The court rejected his lawyer Ayan Bhattacharya’s argument that Ruia was no longer involved in the running of wagon maker Jessop and Co. and hence could not be dragged into a case of cheating and conspiracy filed against it by the Indian Railways.
On Sunday, with the permission of the court, CID added another charge against Ruia—that of mischievously setting fire to destroy a property.
The state CID on Saturday arrested Ruia, chairman of Ruia Group which controls Jessop and Dunlop India Ltd, from his New Delhi home on charges of cheating, conspiracy and misappropriation of properties. He was brought to Kolkata the same evening.
Both Jessop and tyre maker Dunlop suspended production years ago.
The CID started investigating Jessop after the railways lodged a police complaint that the company had taken components and raw materials worth Rs50 crore but had not honoured contractual commitments to supply self-propelling train carriages called Electric multiple unit (EMU) coaches.
Workers have alleged for years that the Ruia-led management of Jessop was stealing valuable assets from the company’s closed factory in Kolkata. In October, chief minister Mamata Banerjee ordered a probe into the allegations after fires broke out at the factory several times within a short span.
Denying the allegation, the Ruia Group had said it was itself a victim of theft from the closed factory and that the police didn’t step up vigil despite court orders.

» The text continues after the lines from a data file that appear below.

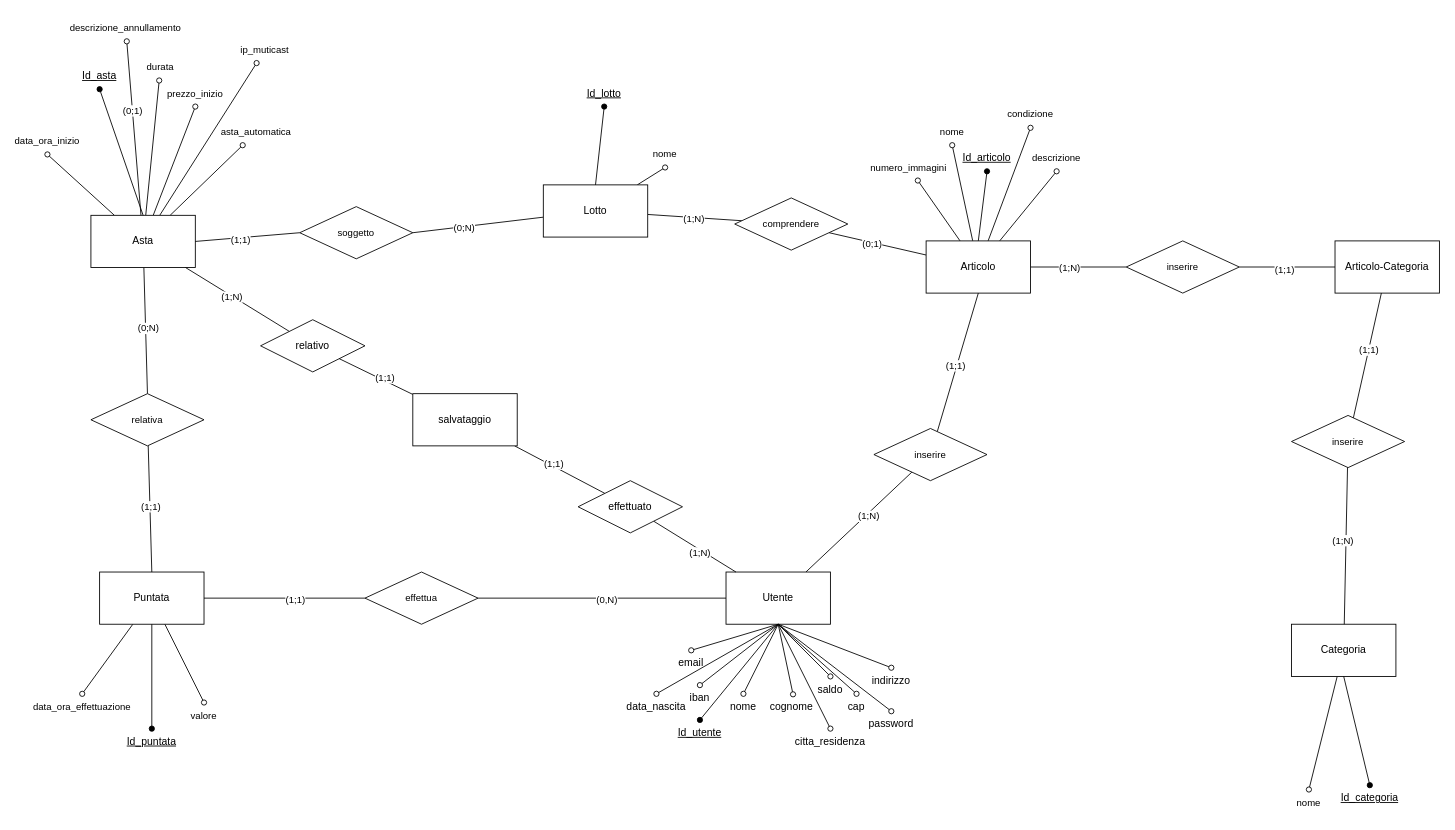
This is documenti/Schema_ER.drawio from Chaos-Rat/GAO, a draw.io file, before an edit. Source tidied: cells renumbered, new cells numbered last; positions are measured from the earlier drawing's top-left corner, leaving out a move shared by most shapes. Both pictures are drawn from the tidied source at 87%, with x=0, y=0 at pixel (21, 15).
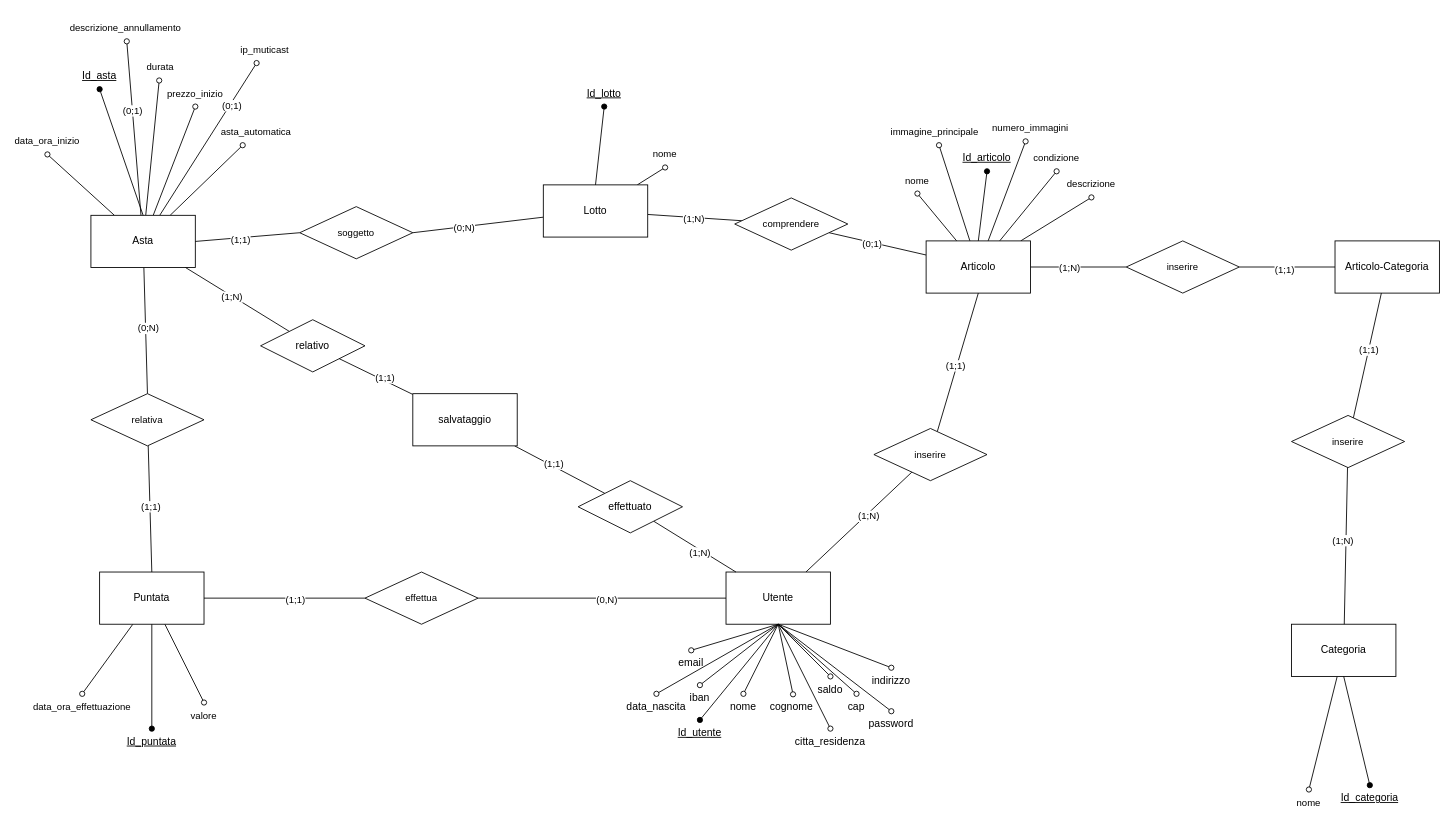
After the change.

Unchanged cells that the change refers to:
```xml
<mxCell id="22" value="Articolo" style="rounded=0;whiteSpace=wrap;html=1;" parent="1" vertex="1">
  <mxGeometry x="1040" y="259.4" width="120" height="60" as="geometry" />
</mxCell>
<mxCell id="32" style="edgeStyle=none;rounded=0;jettySize=auto;html=1;strokeColor=default;align=center;verticalAlign=middle;fontFamily=Helvetica;fontSize=11;fontColor=default;labelBackgroundColor=default;endArrow=oval;endFill=0;" parent="1" edge="1" source="35" target="102">
  <mxGeometry relative="1" as="geometry" />
</mxCell>
```

What changed in the source:
```diff
@@
+    <mxCell id="116" style="rounded=0;jettySize=auto;html=1;endArrow=oval;endFill=0;" parent="1" edge="1" source="22" target="118">
+      <mxGeometry relative="1" as="geometry" />
+    </mxCell>
@@
+    <mxCell id="117" value="(0;1)" style="edgeLabel;html=1;align=center;verticalAlign=middle;" parent="32" vertex="1">
+      <mxGeometry x="0.46" y="-2" relative="1" as="geometry" />
+    </mxCell>
@@
     <mxCell id="70" value="nome" style="text;html=1;align=center;verticalAlign=middle;whiteSpace=wrap;rounded=0;fontFamily=Helvetica;fontSize=11;fontColor=default;labelBackgroundColor=default;" parent="1" vertex="1">
-      <mxGeometry x="1040" y="119.4" width="60" height="30" as="geometry" />
+      <mxGeometry x="1000" y="175" width="60" height="30" as="geometry" />
     </mxCell>
     <mxCell id="71" value="condizione" style="text;html=1;align=center;verticalAlign=middle;whiteSpace=wrap;rounded=0;fontFamily=Helvetica;fontSize=11;fontColor=default;labelBackgroundColor=default;" parent="1" vertex="1">
-      <mxGeometry x="1130" y="99.4" width="60" height="30" as="geometry" />
+      <mxGeometry x="1160" y="149.4" width="60" height="30" as="geometry" />
     </mxCell>
     <mxCell id="72" value="descrizione" style="text;html=1;align=center;verticalAlign=middle;whiteSpace=wrap;rounded=0;fontFamily=Helvetica;fontSize=11;fontColor=default;labelBackgroundColor=default;" parent="1" vertex="1">
-      <mxGeometry x="1160" y="149.4" width="60" height="30" as="geometry" />
+      <mxGeometry x="1200" y="179.4" width="60" height="30" as="geometry" />
     </mxCell>
@@
     <mxCell id="115" value="numero_immagini" style="text;html=1;align=center;verticalAlign=middle;whiteSpace=wrap;rounded=0;fontFamily=Helvetica;fontSize=11;fontColor=default;labelBackgroundColor=default;" parent="1" vertex="1">
-      <mxGeometry x="990" y="160" width="60" height="30" as="geometry" />
+      <mxGeometry x="1130" y="115" width="60" height="30" as="geometry" />
     </mxCell>
+    <mxCell id="118" value="immagine_principale" style="text;html=1;align=center;verticalAlign=middle;whiteSpace=wrap;rounded=0;fontFamily=Helvetica;fontSize=11;fontColor=default;labelBackgroundColor=default;" parent="1" vertex="1">
+      <mxGeometry x="1020" y="119.4" width="60" height="30" as="geometry" />
+    </mxCell>
```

Ruia’s lawyer Bhattacharya claimed in court on Sunday that he had stepped down from Jessop’s board as early as in 2008, and that he wasn’t a shareholder in the company either.
Ruia, who bought Jessop in 2003 and Dunlop in 2005, had over the years distanced himself from the day-to-day operations of companies controlled by the Ruia Group.
Public prosecutor Pallab Nath Chowdhury said Jessop’s operations were shrouded in a veil of secrecy, and that the CID was trying to lift the veil to unearth the people responsible for the misappropriation.
CID officers said they had found during the course of the investigation started last month that Ruia ran Jessop through “proxies”.
Several workers and railway officials have said in their statements to the agency that though he wasn’t directly involved in Jessop’s operations, Ruia still called the shots, two CID officers said, asking not to be identified.
Besides Jessop and Dunlop, Ruia bought many ailing companies in Europe mostly from bankruptcy administrators, promising to turn them around. But one by one, the Ruia Group lost control of almost all these firms.
After Banerjee ordered an inquiry, Ruia had moved the Calcutta high court in October and secured an order asking the CID not to take any “coercive” measure against him. At the same time, the court had asked Ruia to cooperate with the probe but he never turned up at the CID headquarters to face questioning.
Ruia’s lawyer Bhattacharya said he wasn’t evading the agency. Citing documents that showed he was admitted in a hospital in New Delhi, Bhattacharya said Ruia couldn’t make himself available for questioning because of ill health.